Of course running is not for all, cycling and swimming are all great as well as hiking or power walking and are a little more forgiving on any existing injuries.
You can usually find some great classes either at a gym or in local halls for not a huge amount of money. Go with a friend and have a laugh! No competitiveness and you can work at your own pace. A circuits class if you can find one is great for overall fitness and you can chose which stations you do.
Find something you find fun – you are more likely to do it and keep it up if you enjoy it. It can be anything as long as you are moving and a bit sweaty!
Women – please do resistance work… Ladies often shy away from weights but they are essential in tandem with moderate impact exercises in keeping your bone density up – which will come in majorly handy post menopause. Osteoporosis is not a nice condition and very debilitating, affecting millions of women’s quality of life later on. As well as this the more muscle you have the more calories your burn as they take more energy to maintain. As a fitness instructor I can tell those who have lost weight from exercise and those who have dieted it off, and it’s all about muscle tone. Once you get past 35 thin ‘aint pretty if it’s hanging over unused muscle… Don’t embark on a complicated regime that’s hard to fit in, simple box press-ups and a few curls will use a lot of muscle in one go and make a lot of difference. I always advocate free weights (dumbbells) rather than machines so that you are using all your support muscles as well, rather than the machine supporting you. Great for the core! Lunges and squats with or without weight are great for lower body muscles and toning.

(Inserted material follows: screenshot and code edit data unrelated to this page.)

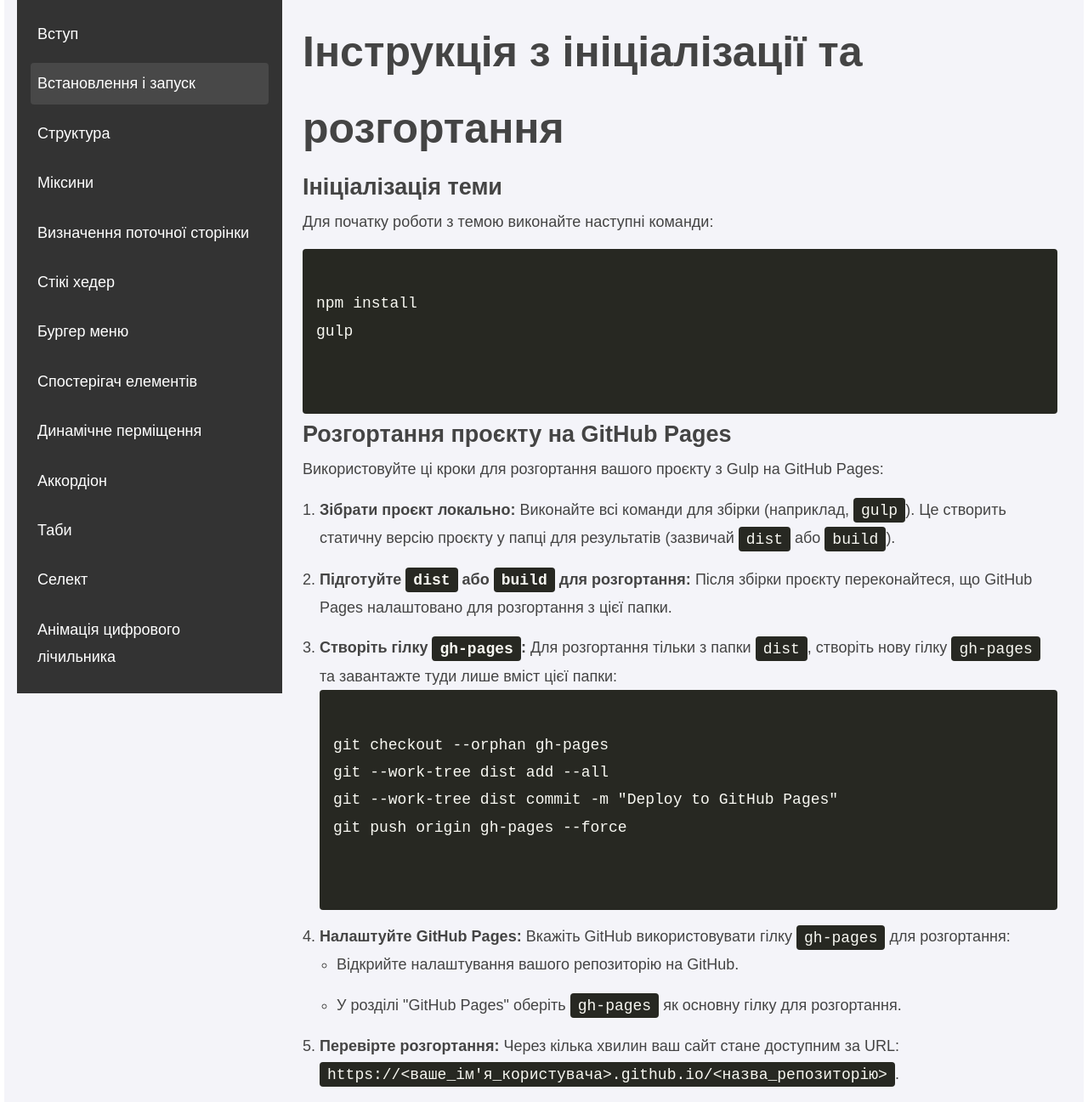
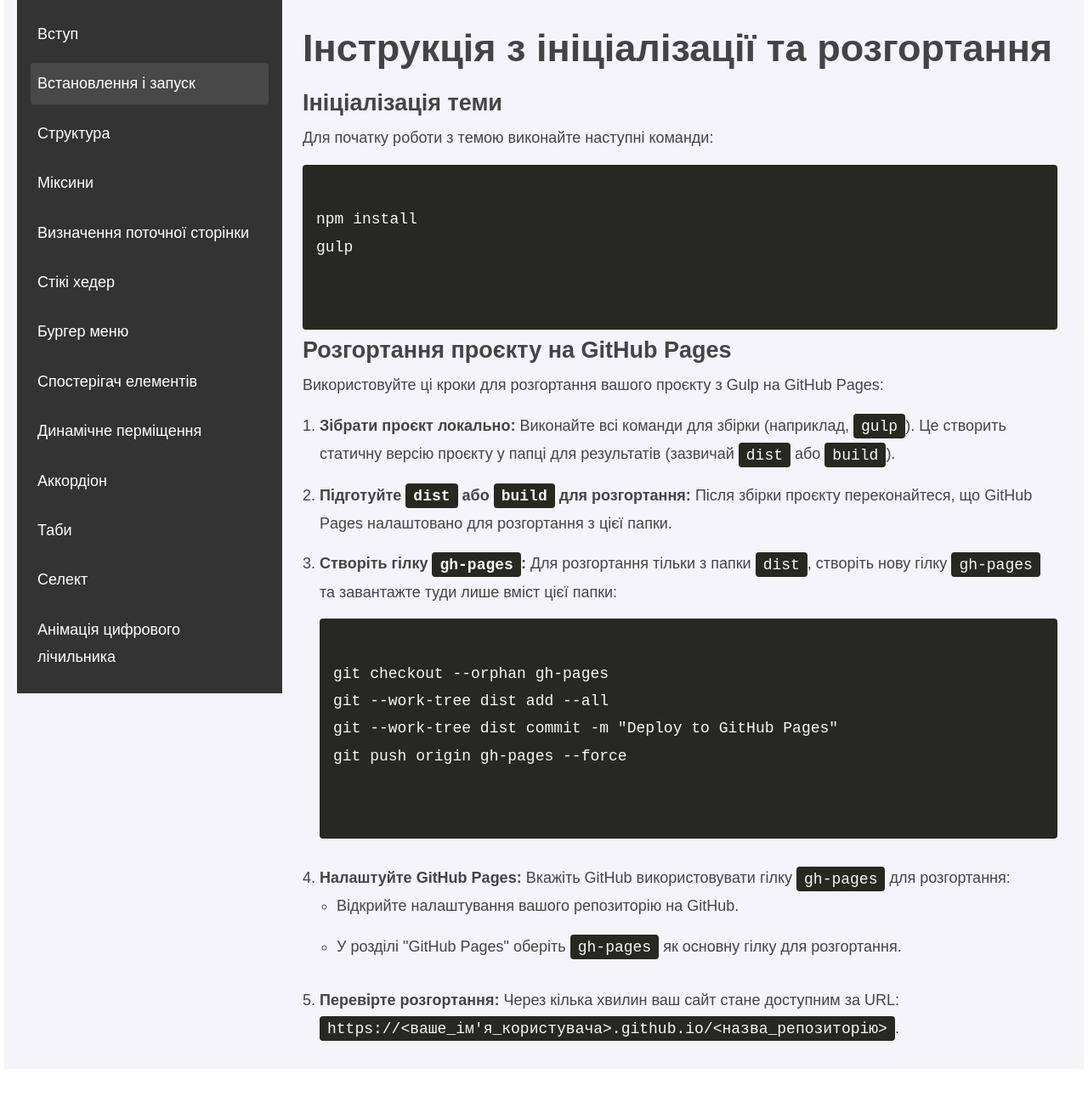
Before and after one commit to andreyk1n/starter-theme-docs, a website: page src/pages/get_started.html in a window 1280 px wide. Shown: the whole page at 85% size. After the commit the page ends 1258 px from the top, so only its background shows below. Drawn offline with nearby package versions, Linux system fonts and the light colour scheme; files that its build step writes are made by us from their sources; files whose address does not match are found by name.

Commit message:
add get_started.html

```diff
--- a/src/scss/main.scss
+++ b/src/scss/main.scss
@@ -109,13 +109,19 @@ a:active {
 // Загальні стилі для списків
 ol, ul {
     padding-left: 20px;
-    li:not(:last-child) {
+    li {
         padding-bottom: 15px;
+
+        &>.code {
+            margin-top: 15px;
+            margin-bottom: 15px;
+        }
     }
 }
 
 h1 {
-    @include adaptiveValue('font-size', 50px, 10px);
+    @include adaptiveValue('font-size', 45px, 20px);
+
 }
 
 .currentPage {
```
Also changed, not shown: dist/css/main.min.css.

There are lots of resources on the internet regarding exercises but if you can it’s great to get a session or so in the gym with an instructor who can show you how to do everything safely, especially if you have an existing condition or injury. Keep it simple and safe.
Make sure when you do anything you are actually working. Working in a gym you do meet a certain amount of people who think because they have walked in and stood on a machine at the lowest level means they have done a work out (and therefore deserve a Mars Bar)… One of the main reasons for people quitting the gym for ‘non results’ is this phenomenon. I’m not saying kill yourself but getting fitter naturally takes a little bit of effort.
Don’t put pressure on yourself and keep sight of why you are doing it and the benefits to you. Even working in a gym I put weight on after I got married and while I did a bit of exercise I’m probably only just getting back to previous levels. Life happens, time is precious but you owe it to yourself and your family to make sure you look after yourselves, a few small changes can make all the difference.
Please note – see a GP if you want to embark on any fitness program if you have any underlying health issues.